How are we all doing at Surviving Covid?
2020 will be remembered as the year of the Pandemic where we all became all too familiar with the terms ‘coronavirus’ and more particularly ‘Covid-19’!
But why is this disease which many have compared to the flu and which only has about a 2 percent fatality rate worth giving so much attention to? Is it not possible that we have fallen for conspiracy theories based on government control that many are suggesting? After all, it would seem that most people who get sick with COVID-19 will experience mild to moderate symptoms and recover without needing special treatment. So really, why the big deal?
Why the big deal?
Well, for starters when something like 83,4 million cases have been reported, that tiny little percentage starts to sound something like 1,82 million deaths worldwide and if you start factoring in the families and friends and communities connected to that number and realising that those are actual people and not just numbers on a page, then hopefully it starts to get a lot more real.
But, when you start speaking to people who have had covid and when you start reading up on conditions like long-haul covid, you start to realise that we need to be taking this a lot more seriously.
Some stories from the article on long-haul covid sound like this:
Lawrence has lung damage and undifferentiated connective tissue disease, which is an autoimmune disease that she’s still learning about. Both issues stem from COVID-19.
“It felt like this disease had planted a web of unhealthiness, and every time I went to a doctor it was another little sticky tendril wrapped around a leg,” Lawrence said. “Now my body feels kind of bound up.”
Aiello, after learning to walk again and being discharged back to his home, is still in physical therapy five times a week. Surgery on his throat has left his voice quiet and wheezing. Nerve damage to his hands means he can’t make a fist. His heart races. His left shoulder aches.

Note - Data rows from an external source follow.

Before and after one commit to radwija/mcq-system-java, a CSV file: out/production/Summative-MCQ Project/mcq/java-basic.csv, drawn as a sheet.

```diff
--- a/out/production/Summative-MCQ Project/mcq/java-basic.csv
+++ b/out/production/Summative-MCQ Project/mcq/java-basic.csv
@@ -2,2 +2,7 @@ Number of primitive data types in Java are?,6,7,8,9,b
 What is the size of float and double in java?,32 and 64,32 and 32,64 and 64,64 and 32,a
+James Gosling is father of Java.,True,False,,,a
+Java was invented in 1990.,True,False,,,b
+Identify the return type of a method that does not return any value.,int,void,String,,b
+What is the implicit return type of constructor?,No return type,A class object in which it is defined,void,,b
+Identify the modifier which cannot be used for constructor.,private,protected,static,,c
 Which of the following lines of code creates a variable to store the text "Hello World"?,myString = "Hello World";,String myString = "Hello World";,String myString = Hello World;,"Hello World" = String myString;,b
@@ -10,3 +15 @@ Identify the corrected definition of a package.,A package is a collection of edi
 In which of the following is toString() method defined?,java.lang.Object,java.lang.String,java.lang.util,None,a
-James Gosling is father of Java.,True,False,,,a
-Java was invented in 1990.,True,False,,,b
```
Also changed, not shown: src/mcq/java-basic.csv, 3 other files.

“It’s all part of COVID,” Aiello said.
Flaherty’s back lights up with burning pain, and she uses an inhaler to calm her lungs and medication to calm her stomach. Huber’s aorta is dilated, her lungs are scarred and her blood pressure spikes at random times.
Let’s listen to those who have walked/are walking this journey
When you know people who have died from covid and people who are still months later struggling from chronic fatigue, then the people who are denying the seriousness of the pandemic and those who selfishly flaunt the rules and restrictions for their own gain make you really angry [and confused – how are people still not getting this?]. When you have a friend who has lost 9 people to the disease and another friend who lost her mom and her gran in the same short period, then it really starts to hit home.
So i invited some people who have had covid to share their stories with us – glimpses into how the disease was for them and how life has been since then. There is no carbon copy one-size-fits-all story of how the disease operates and there is still so much we don’t know, but hopefully, by listening to people sharing their experiences we will start to empathise a little more and be more insistent on doing whatever we can to stop the spread of this awful debilitating disease.
First up is David O’Sullivan who shares the story of his and his wife Jacqui’s experience of covid.
Then there is theatre owner, actress and director, Sue Diepeveen
The story of K [anonymous], whose husband works in a hospital
Next up is the story of Jane and Thomas who had “a mild dose of covid” which is still more than scary enough to consider
Eve is a teacher who got covid possibly from a colleague or maybe a pupil and gives us some insight into that space
This story by my friend Nicola Date is a must-read – TWICE facing Covid-19 and stiill recovering from it
Please feel free to share these stories of people who are surviving covid – some with names, some anonymous – over the next few days as i post them on my blog. And please do whatever you can to stay safe and protect those around you. This too will pass. But until it does, we have to be vigilant and responsive. And responsible.